§ **Directions for this task**
Could you return each entry below exactly as written, minus any pictures?

(Change detection data)
· · · · ·

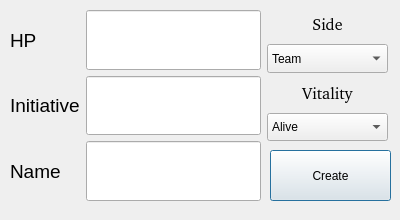
Before: the Qt Designer form src/CombatantDialog/combatantdialog.ui in lazaropo/2EManager, drawn with Qt 5.
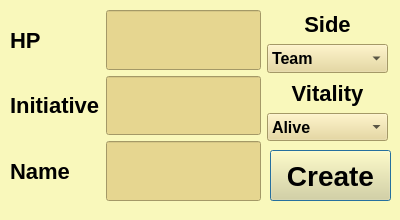
After: the same form once the commit is applied.

Commit message: a little pastel colors paint at scrolling bar and etc

Patch:
```diff
--- a/src/CombatantDialog/combatantdialog.ui
+++ b/src/CombatantDialog/combatantdialog.ui
@@ -13,6 +13,37 @@
   <property name="windowTitle">
    <string>CombatantDialog</string>
   </property>
+  <property name="styleSheet">
+   <string notr="true">QDialog#CombatantDialog{
+background-color: rgb(249,248,187);
+}
+
+QLabel{
+font:  bold  22px;
+color: black
+}
+
+QPushButton {
+font: bold  28px;
+color: black;
+}
+
+QLineEdit{
+background-color: rgb(230,214,144);
+font: bold  28px;
+color: black;
+}
+
+QComboBox{
+background-color: rgb(230,214,144);
+font:  bold  16px;
+color: black
+}
+
+QPushButton {
+background-color: rgb(230,214,144);
+}</string>
+  </property>
   <widget class="QPushButton" name="pushButton_finish">
    <property name="geometry">
     <rect>
@@ -40,8 +71,10 @@
      <widget class="QLabel" name="label_side">
       <property name="font">
        <font>
-        <family>Bitstream Charter</family>
-        <pointsize>12</pointsize>
+        <family>Ubuntu</family>
+        <pointsize>-1</pointsize>
+        <italic>false</italic>
+        <bold>true</bold>
        </font>
       </property>
       <property name="text">
@@ -81,8 +114,10 @@
      <widget class="QLabel" name="label_vitality">
       <property name="font">
        <font>
-        <family>Bitstream Charter</family>
-        <pointsize>12</pointsize>
+        <family>Ubuntu</family>
+        <pointsize>-1</pointsize>
+        <italic>false</italic>
+        <bold>true</bold>
        </font>
       </property>
       <property name="text">
@@ -146,7 +181,9 @@
       </property>
       <property name="font">
        <font>
-        <pointsize>14</pointsize>
+        <pointsize>-1</pointsize>
+        <italic>false</italic>
+        <bold>true</bold>
        </font>
       </property>
       <property name="text">
@@ -187,7 +224,9 @@
       </property>
       <property name="font">
        <font>
-        <pointsize>14</pointsize>
+        <pointsize>-1</pointsize>
+        <italic>false</italic>
+        <bold>true</bold>
        </font>
       </property>
       <property name="text">
@@ -218,7 +257,9 @@
       </property>
       <property name="font">
        <font>
-        <pointsize>14</pointsize>
+        <pointsize>-1</pointsize>
+        <italic>false</italic>
+        <bold>true</bold>
        </font>
       </property>
       <property name="text">
```
The commit also changes 8 other files.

· · · · ·

§ **Solution to this problem**
Before: the Qt Designer form src/CombatantDialog/combatantdialog.ui in lazaropo/2EManager, drawn with Qt 5.
After: the same form once the commit is applied.

Commit message: a little pastel colors paint at scrolling bar and etc

Patch:
```diff
--- a/src/CombatantDialog/combatantdialog.ui
+++ b/src/CombatantDialog/combatantdialog.ui
@@ -13,6 +13,37 @@
   <property name="windowTitle">
    <string>CombatantDialog</string>
   </property>
+  <property name="styleSheet">
+   <string notr="true">QDialog#CombatantDialog{
+background-color: rgb(249,248,187);
+}
+
+QLabel{
+font:  bold  22px;
+color: black
+}
+
+QPushButton {
+font: bold  28px;
+color: black;
+}
+
+QLineEdit{
+background-color: rgb(230,214,144);
+font: bold  28px;
+color: black;
+}
+
+QComboBox{
+background-color: rgb(230,214,144);
+font:  bold  16px;
+color: black
+}
+
+QPushButton {
+background-color: rgb(230,214,144);
+}</string>
+  </property>
   <widget class="QPushButton" name="pushButton_finish">
    <property name="geometry">
     <rect>
@@ -40,8 +71,10 @@
      <widget class="QLabel" name="label_side">
       <property name="font">
        <font>
-        <family>Bitstream Charter</family>
-        <pointsize>12</pointsize>
+        <family>Ubuntu</family>
+        <pointsize>-1</pointsize>
+        <italic>false</italic>
+        <bold>true</bold>
        </font>
       </property>
       <property name="text">
@@ -81,8 +114,10 @@
      <widget class="QLabel" name="label_vitality">
       <property name="font">
        <font>
-        <family>Bitstream Charter</family>
-        <pointsize>12</pointsize>
+        <family>Ubuntu</family>
+        <pointsize>-1</pointsize>
+        <italic>false</italic>
+        <bold>true</bold>
        </font>
       </property>
       <property name="text">
@@ -146,7 +181,9 @@
       </property>
       <property name="font">
        <font>
-        <pointsize>14</pointsize>
+        <pointsize>-1</pointsize>
+        <italic>false</italic>
+        <bold>true</bold>
        </font>
       </property>
       <property name="text">
@@ -187,7 +224,9 @@
       </property>
       <property name="font">
        <font>
-        <pointsize>14</pointsize>
+        <pointsize>-1</pointsize>
+        <italic>false</italic>
+        <bold>true</bold>
        </font>
       </property>
       <property name="text">
@@ -218,7 +257,9 @@
       </property>
       <property name="font">
        <font>
-        <pointsize>14</pointsize>
+        <pointsize>-1</pointsize>
+        <italic>false</italic>
+        <bold>true</bold>
        </font>
       </property>
       <property name="text">
```
The commit also changes 8 other files.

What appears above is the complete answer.